Another observation I have made is that happiness is frequently contagious. Spending time with happy people can make us happier, if we let it. I have a Bible quote posted on my fridge that I cut out of a church bulletin: “When others are happy, be happy with them. If they are sad, share their sorrow” (Romans 12:15). We should take time to celebrate life’s moments, big and small.
In today’s cyber world, it is tempting to make comparisons. Reading your friends’ Facebook posts and comparing their “exciting” lives with your own can be a downer, that is, until you realize that they are only posting the positives. After all, who wants to share all of your everyday struggles with the world? It is also easy to dwell on the negatives and get dragged down in unhappiness (not what I think Romans is recommending). This is what we really need to change.
In a perfect world, we could all get jobs that make us happy, all the time, and then come home to our perfect families who also make us happy all the time, and live happily ever after… (how Stepford-ish)
But we live in an imperfect world and have lots of sayings to make us feel better about it. Hardships make us stronger, failure helps us learn, storms make us appreciate the calm, blah, blah, blah. It’s not that I don’t believe all this, I do, but it is tough sometimes being surrounded by sayings from a Hallmark card, especially when you aren’t feeling the happy.
Me, I want to be happy and I try to find the happiness in most things I do. My glass is (usually) half full, but sometimes I need reminders of why.
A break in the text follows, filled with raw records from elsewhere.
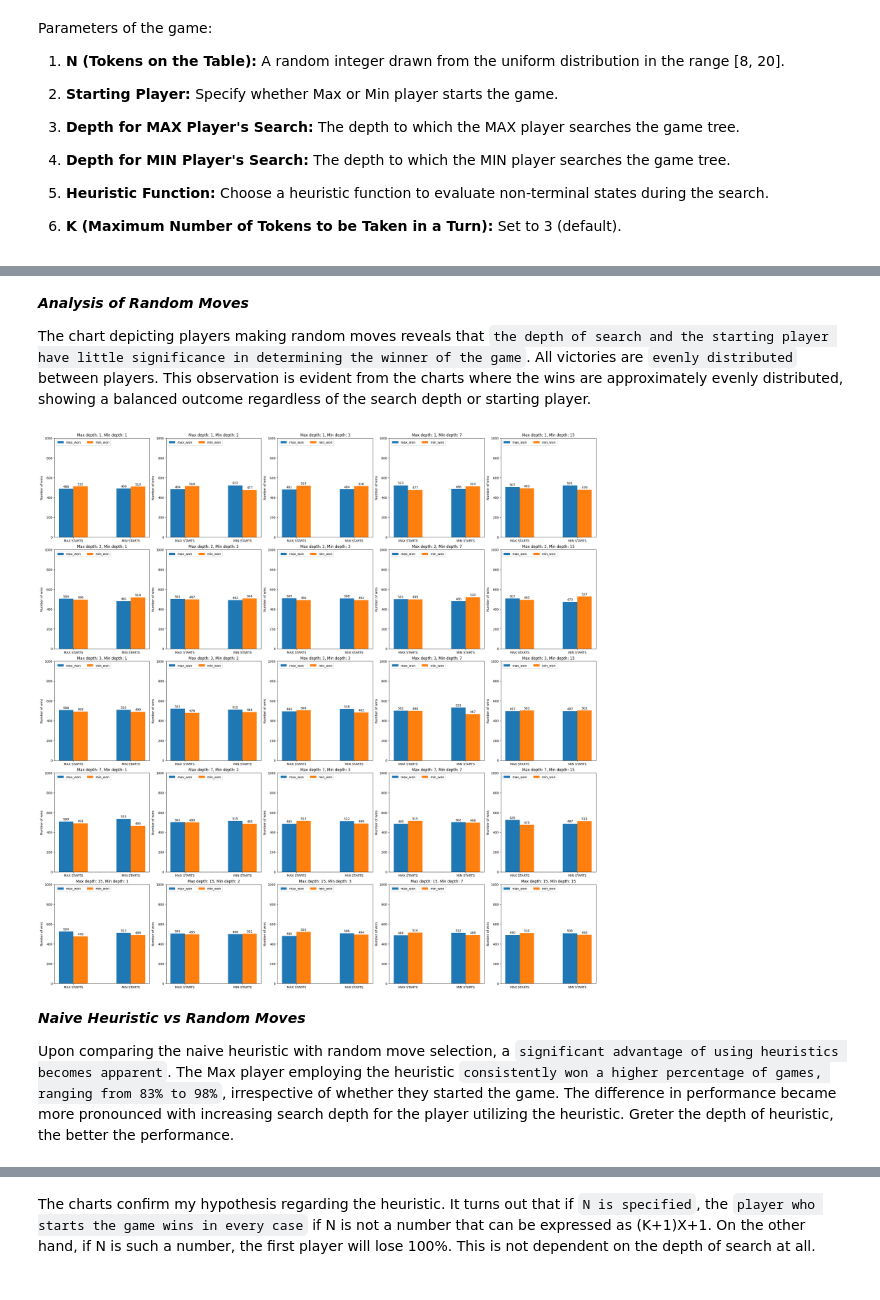
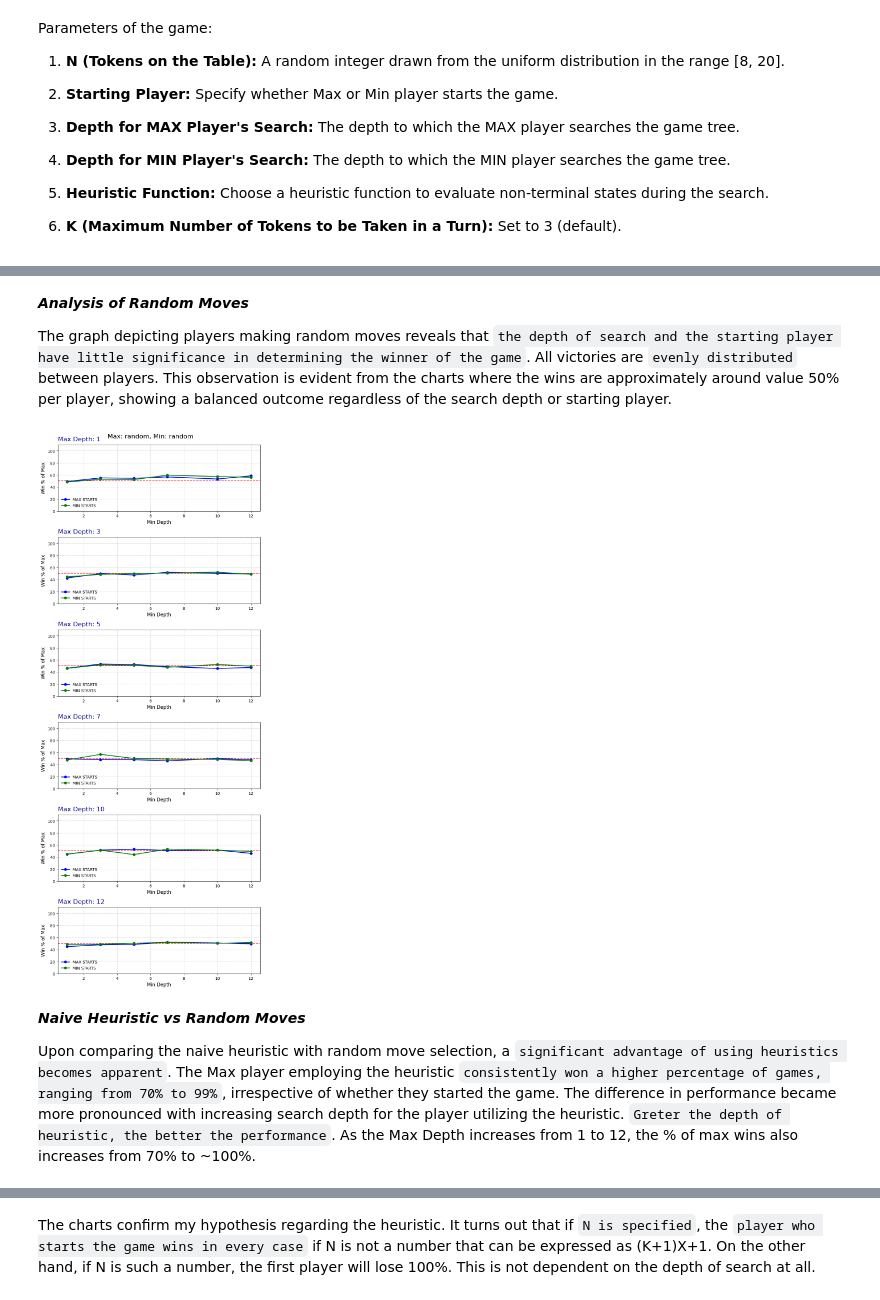
Before and after one commit to oszypczy/Min-Max, a Jupyter notebook: lab_3_notebook.ipynb, the cells around one changed output, grey strips where cells are left out. Cells and saved outputs as stored; diff of their text form; code cells hidden in the pictures.

Commit message:
Better graphs

```diff
--- a/lab_3_notebook.ipynb
+++ b/lab_3_notebook.ipynb
@@ -212,7 +206,7 @@ The `Game` class represents a game instance with the following parameters:
 class Game:
     def __init__(self, n : int, max_depth : int, min_depth : int, is_max_round : bool, max_heuristic : callable, min_heutistic : callable, k : int) -> None:
         self.n = max(n, 4)
-        self.current_position = Position(self.n, 0, 0, None, self.n, k)
+        self.current_position = Position(self.n, None, self.n, k)
         self.max_depth = max(max_depth, 1)
         self.min_depth = max(min_depth, 1)
         self.is_max_round = is_max_round
@@ -222,7 +216,7 @@ class Game:
 
     def play_round(self, root_position : Position, depth : int, is_max_starts : bool, heuristic : callable) -> Position:
         for each_pos in root_position.get_legal_moves():
-            minimax(root_position.generate_child(each_pos, is_max_starts), depth - 1, -math.inf, math.inf, not is_max_starts, heuristic)
+            minimax(root_position.generate_child(each_pos), depth - 1, -math.inf, math.inf, not is_max_starts, heuristic)
         next_position = root_position.next_best_move(is_max_starts)
         next_position.clear()
         return next_position
@@ -317,13 +266,52 @@ def draw_graphs(max_heuristic : callable, min_heuristic : callable, is_n_discrit
+# %%
+def draw_graphs(max_heuristic: callable, min_heuristic: callable, title, is_n_discrit=False):
+    fig, axs = plt.subplots(6, 1, figsize=(8, 20))
+    x = [1, 3, 5, 7, 10, 12]
+    k = 3
+    n_discrit = [6, 9, 11, 13, 15, 16]
+
+    for i, max_depth in enumerate(x):
+        results = {'MAX STARTS': [], 'MIN STARTS': []}
+
+        for min_depth in x:
+            for who_starts in [True, False]:
+                n_values = [int(random.uniform(8, 20)) for _ in range(500)]
+                game_results = []
+
+                for n in n_values:
+                    game = Game(n_discrit[i] if is_n_discrit else n, max_depth, min_depth, who_starts, max_heuristic, min_heuristic, k)
+                    game_results.append(game.play())
+
+                if who_starts:
+                    results['MAX STARTS'].append(game_results.count('Max won!') / 5)
+                else:
+                    results['MIN STARTS'].append(game_results.count('Max won!') / 5)
+        if is_n_discrit:
+            axs[i].set_title(f'Max Depth: {max_depth}, N: {n_discrit[i]}', fontsize=16, loc='left', y=1.02, color='darkblue')
+        else:
+            axs[i].set_title(f'Max Depth: {max_depth}', fontsize=16, loc='left', y=1.02, color='darkblue')
+        axs[i].set_ylabel('Win % of Max', fontsize=12)
+        axs[i].set_xlabel('Min Depth', fontsize=12)
+        axs[i].axhline(y=50, color='red', linestyle='--')
+        axs[i].set_ylim(0, 110)
+        axs[i].plot(x, results['MAX STARTS'], label='MAX STARTS', color='blue', marker='o', linewidth=2)
+        axs[i].plot(x, results['MIN STARTS'], label='MIN STARTS', color='green', marker='o', linewidth=2)
+        axs[i].grid(True, linestyle='--', alpha=0.6)
+        axs[i].legend(loc='lower left', fontsize=10, frameon=False)
+
+    plt.suptitle(title, fontsize=16, color='black')
+    fig.tight_layout()
+    plt.show()
 # %% [markdown]
 ***Analysis of Random Moves***
 
-The chart depicting players making random moves reveals that `the depth of search and the starting player have little significance in determining the winner of the game`. All victories are `evenly distributed` between players. This observation is evident from the charts where the wins are approximately evenly distributed, showing a balanced outcome regardless of the search depth or starting player.
+The graph depicting players making random moves reveals that `the depth of search and the starting player have little significance in determining the winner of the game`. All victories are `evenly distributed` between players. This observation is evident from the charts where the wins are approximately around value 50% per player, showing a balanced outcome regardless of the search depth or starting player.
 # %%
-draw_graphs(random_heuristic, random_heuristic)
+draw_graphs(random_heuristic, random_heuristic, 'Max: random, Min: random')
 # %% [output]
-[figure, old version]
+[figure, new version]
 # %% [markdown]
 ***Naive Heuristic vs Random Moves***
 
-Upon comparing the naive heuristic with random move selection, a `significant advantage of using heuristics becomes apparent`. The Max player employing the heuristic `consistently won a higher percentage of games, ranging from 83% to 98%`, irrespective of whether they started the game. The difference in performance became more pronounced with increasing search depth for the player utilizing the heuristic. Greter the depth of heuristic, the better the performance.
+Upon comparing the naive heuristic with random move selection, a `significant advantage of using heuristics becomes apparent`. The Max player employing the heuristic `consistently won a higher percentage of games, ranging from 70% to 99%`, irrespective of whether they started the game. The difference in performance became more pronounced with increasing search depth for the player utilizing the heuristic. `Greter the depth of heuristic, the better the performance`. As the Max Depth increases from 1 to 12, the % of max wins also increases from 70% to ~100%.
 # %%
```
Also changed, not shown: parts of 13 cells of this notebook.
A wise woman I know suggested that everyone should make a list of what makes them happy and refer back to it when needed (and to share it with loved ones so that they will know what makes you happy and not have to guess). A good suggestion (and another opportunity to make a list, yay!) I think I will refer to this list as my “Happiness Triggers.” This was more difficult than I had expected, so I have posted it separately and plan to add to it.